For some, heading back to school this fall means a new location and new classes, professors, and peers. Some institutions may have already hosted their transfer orientation, but I thought I would share some tips on how to have a successful orientation, whether you’ve already attended a similar orientation your freshman year or you are new to the process.
For those unfamiliar with how orientations work, here is the rundown on how the process usually goes:
- Before you attend your orientation, your university will probably give you a pre-orientation checklist to fill out. This usually includes information about picking classes or taking a required test(s) you need before the school year begins. Make sure to complete it to have a smooth orientation!
- Check your email before your session for information about the event, including parking information, a campus map, and orientation details.
- Orientations usually begin with an introduction in a large auditorium, and then disperse into smaller groups for some activities and specific information about campus. You’ll learn about safety protocols, resources around campus, and have an opportunity to meet staff at your school.
- Make the most of your experience by asking lots of questions! When you meet with an adviser or counselor to pick classes, make sure you are satisfied with your schedule.
- Take the opportunity during breaks, lunch, or after the event to connect with other transfers and explore your campus further!
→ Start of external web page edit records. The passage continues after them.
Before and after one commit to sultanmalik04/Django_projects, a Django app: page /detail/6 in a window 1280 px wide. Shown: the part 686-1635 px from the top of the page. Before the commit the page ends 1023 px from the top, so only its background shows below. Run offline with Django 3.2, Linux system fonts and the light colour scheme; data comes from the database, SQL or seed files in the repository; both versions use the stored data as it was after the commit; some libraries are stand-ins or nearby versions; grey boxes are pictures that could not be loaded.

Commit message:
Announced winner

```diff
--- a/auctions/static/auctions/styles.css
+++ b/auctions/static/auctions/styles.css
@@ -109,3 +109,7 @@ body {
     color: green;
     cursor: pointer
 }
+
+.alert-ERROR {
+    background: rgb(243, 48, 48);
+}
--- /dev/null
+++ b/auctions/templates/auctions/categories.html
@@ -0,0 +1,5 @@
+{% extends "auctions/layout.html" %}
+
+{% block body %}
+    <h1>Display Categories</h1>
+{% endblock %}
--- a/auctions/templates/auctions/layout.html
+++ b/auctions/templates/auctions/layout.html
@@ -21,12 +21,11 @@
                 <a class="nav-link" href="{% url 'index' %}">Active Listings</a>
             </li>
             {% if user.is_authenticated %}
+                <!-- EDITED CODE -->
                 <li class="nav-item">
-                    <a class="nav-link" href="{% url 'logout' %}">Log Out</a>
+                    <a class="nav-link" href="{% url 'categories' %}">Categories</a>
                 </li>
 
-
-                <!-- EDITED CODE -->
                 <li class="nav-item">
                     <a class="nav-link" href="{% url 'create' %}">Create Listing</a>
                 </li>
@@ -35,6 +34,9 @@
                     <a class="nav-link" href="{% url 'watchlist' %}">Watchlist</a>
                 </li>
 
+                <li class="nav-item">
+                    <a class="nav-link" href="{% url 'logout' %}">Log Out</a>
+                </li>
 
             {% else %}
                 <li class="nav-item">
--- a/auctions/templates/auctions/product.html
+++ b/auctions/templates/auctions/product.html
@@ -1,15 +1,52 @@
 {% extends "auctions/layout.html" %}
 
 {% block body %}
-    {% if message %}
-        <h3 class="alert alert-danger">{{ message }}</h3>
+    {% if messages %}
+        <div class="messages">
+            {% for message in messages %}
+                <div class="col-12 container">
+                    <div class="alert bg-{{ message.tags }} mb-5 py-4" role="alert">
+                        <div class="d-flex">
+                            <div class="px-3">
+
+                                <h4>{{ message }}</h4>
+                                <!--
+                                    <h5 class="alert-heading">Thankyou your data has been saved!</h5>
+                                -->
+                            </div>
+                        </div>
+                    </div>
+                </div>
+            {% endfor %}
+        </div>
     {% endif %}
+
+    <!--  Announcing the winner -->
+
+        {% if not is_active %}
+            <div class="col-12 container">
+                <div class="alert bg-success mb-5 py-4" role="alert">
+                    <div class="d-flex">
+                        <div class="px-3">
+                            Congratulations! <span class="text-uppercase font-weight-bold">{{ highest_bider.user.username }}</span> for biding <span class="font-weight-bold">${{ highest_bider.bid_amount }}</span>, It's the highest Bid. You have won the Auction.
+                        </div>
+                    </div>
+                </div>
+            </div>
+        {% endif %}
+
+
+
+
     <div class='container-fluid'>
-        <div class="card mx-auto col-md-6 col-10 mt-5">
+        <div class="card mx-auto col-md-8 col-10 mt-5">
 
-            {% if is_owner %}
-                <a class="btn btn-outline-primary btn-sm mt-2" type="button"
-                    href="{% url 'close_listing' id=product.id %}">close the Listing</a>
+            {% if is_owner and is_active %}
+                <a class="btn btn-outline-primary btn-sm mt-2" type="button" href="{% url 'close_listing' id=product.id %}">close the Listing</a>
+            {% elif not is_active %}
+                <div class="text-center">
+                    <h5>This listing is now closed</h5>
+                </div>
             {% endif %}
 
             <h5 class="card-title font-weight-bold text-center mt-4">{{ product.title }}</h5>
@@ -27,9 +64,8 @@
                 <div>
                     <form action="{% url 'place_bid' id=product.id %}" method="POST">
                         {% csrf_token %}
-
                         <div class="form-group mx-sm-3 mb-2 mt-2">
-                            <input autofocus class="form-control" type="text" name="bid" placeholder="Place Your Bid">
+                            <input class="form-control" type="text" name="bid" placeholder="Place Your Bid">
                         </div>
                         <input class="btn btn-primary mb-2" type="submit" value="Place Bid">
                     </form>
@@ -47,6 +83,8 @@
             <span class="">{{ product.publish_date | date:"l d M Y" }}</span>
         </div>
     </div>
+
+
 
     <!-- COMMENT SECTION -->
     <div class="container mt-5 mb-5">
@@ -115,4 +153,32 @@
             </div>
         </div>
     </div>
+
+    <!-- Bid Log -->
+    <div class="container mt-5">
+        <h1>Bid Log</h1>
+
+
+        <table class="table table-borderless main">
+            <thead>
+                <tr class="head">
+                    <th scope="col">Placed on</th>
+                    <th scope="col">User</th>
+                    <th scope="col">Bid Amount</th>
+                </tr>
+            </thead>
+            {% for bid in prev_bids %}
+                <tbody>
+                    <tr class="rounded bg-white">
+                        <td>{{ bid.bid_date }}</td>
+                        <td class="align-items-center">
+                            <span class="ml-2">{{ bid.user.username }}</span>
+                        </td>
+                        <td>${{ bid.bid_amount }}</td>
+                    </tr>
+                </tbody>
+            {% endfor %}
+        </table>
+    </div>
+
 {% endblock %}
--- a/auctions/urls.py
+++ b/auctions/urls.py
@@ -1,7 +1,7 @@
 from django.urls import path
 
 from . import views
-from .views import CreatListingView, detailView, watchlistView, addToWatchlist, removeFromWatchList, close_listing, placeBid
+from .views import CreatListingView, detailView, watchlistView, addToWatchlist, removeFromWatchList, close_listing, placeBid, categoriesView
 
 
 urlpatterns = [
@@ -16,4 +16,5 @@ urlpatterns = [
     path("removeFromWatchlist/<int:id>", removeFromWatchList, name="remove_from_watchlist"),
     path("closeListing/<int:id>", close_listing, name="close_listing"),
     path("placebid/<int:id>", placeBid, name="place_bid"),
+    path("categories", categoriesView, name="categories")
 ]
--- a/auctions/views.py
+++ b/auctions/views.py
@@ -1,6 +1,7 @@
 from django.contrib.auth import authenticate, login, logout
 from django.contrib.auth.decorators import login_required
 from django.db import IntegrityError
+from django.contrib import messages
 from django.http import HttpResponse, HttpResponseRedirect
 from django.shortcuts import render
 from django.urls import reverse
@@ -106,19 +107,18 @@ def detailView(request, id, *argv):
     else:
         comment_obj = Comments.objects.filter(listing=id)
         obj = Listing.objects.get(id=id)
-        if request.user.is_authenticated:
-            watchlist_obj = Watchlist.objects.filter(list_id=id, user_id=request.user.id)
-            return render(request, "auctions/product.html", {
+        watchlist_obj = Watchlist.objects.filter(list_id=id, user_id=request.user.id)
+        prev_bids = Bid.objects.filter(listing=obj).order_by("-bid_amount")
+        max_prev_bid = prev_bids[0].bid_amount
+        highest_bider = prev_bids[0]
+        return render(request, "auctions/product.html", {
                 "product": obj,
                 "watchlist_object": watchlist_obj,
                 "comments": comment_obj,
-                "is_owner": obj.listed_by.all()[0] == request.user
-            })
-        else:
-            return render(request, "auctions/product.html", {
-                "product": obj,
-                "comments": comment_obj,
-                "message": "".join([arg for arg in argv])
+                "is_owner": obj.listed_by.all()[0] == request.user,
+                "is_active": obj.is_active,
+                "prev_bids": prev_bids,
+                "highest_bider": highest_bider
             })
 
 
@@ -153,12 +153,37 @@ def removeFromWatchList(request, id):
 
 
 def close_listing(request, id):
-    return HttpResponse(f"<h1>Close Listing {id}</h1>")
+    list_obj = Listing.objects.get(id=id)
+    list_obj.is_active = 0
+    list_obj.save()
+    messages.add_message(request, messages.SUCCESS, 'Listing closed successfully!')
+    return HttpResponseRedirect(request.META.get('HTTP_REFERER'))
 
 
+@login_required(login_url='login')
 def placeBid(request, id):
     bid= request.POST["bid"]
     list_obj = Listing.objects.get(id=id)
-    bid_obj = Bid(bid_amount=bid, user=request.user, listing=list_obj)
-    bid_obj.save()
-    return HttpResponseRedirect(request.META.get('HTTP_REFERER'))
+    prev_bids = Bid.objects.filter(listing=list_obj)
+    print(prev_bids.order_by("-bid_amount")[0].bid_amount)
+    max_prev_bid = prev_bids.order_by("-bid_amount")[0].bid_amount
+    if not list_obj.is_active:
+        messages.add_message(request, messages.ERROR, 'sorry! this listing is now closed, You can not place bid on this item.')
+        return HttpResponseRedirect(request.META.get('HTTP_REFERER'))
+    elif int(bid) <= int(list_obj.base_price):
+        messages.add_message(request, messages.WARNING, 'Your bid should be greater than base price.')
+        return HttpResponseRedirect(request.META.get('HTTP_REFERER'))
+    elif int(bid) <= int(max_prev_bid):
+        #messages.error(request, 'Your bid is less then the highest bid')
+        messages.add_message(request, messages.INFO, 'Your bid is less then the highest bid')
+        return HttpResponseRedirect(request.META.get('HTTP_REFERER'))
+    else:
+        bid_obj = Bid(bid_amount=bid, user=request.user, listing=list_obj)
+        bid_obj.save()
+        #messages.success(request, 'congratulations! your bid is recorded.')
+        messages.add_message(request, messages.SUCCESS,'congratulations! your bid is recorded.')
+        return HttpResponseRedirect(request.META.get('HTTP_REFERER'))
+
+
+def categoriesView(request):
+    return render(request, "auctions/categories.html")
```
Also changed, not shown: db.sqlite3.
Now that you know the basic gist of what happens at orientation, here are some tips:
- Bring a bag or a folder to hold all the flyers and information you’ll be receiving. Don’t forget to bring a pen as well to take notes with!
- Try to attend an earlier orientation date if your school offers several. Only certain classes have reserved spots, which open up for each session. There is a small advantage to attending an earlier date, because you’ll have a better choice of classes by registering before others.
- Pick the classes you want first, like major-related classes, because they usually fill the quickest.
- If you’re not satisfied with your class schedule after orientation, keep checking back! Spots may open after your session as students shift around their schedule.
In fact, if you’re really persistent, keep checking back when the school year just begins—at that point, a lot of students drop classes they don’t want to take anymore, giving you the chance to fill those spots.
- Go to any transfer socials offered at your orientation—there’s probably free food.
Remember that even the best-planned events may not go as expected, so be open and flexible during the day. Have fun!
– Michelle L.